----- INPUT DATA

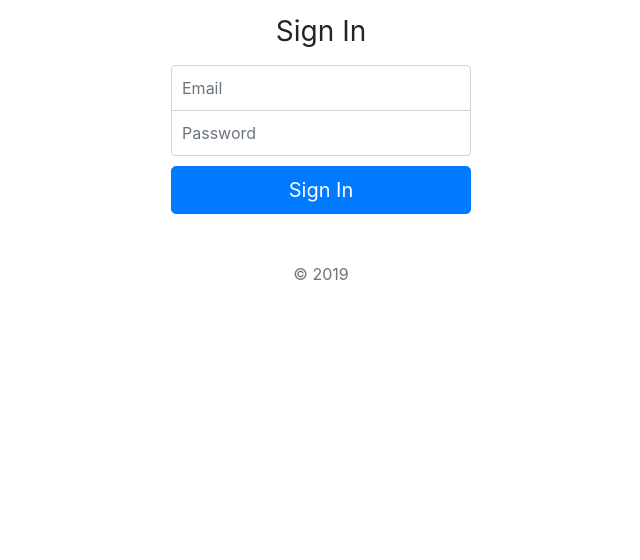
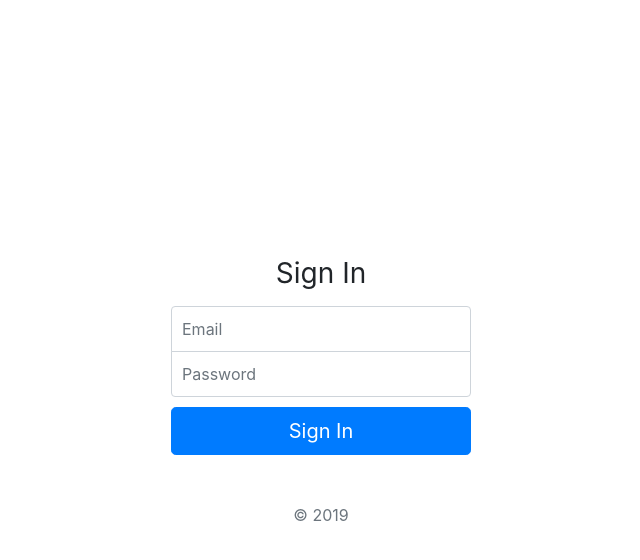
Before and after one commit to sen2ran/claritytts-template, a React (Create React App) app: page / in a window 1280 px wide. Shown: the top 560 px of the page, without its empty margins (319-959 px from the left). Built offline with nearby package versions, Linux system fonts and the light colour scheme.

Commit message:
Div centerd

```diff
--- a/src/Pages/SignIn.jsx
+++ b/src/Pages/SignIn.jsx
@@ -41,7 +41,14 @@ class SignIn extends Component {
     render() {
         const { email, pwd } = this.state
         return (
-            <div className="text-center">
+            <div className="text-center" style={{
+                height: '100vh',
+                padding: 0,
+                display: 'flex',
+                flexWrap: 'nowrap',
+                justifyContent: 'center',
+                alignItems: 'center'
+            }}>
                 <form className="form-signin" onSubmit={(event) => this.LoginFn(event)}>
                     <h1 className="h3 mb-3 font-weight-normal">Sign In</h1>
                     <label htmlFor="inputEmail" className="sr-only">Email address</label>
```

----------

§ ABOUT THIS EXERCISE
Among the lines above, find those with the word "text" and list them.

§ SOLUTION FOR THIS TASK
-            <div className="text-center">
+            <div className="text-center" style={{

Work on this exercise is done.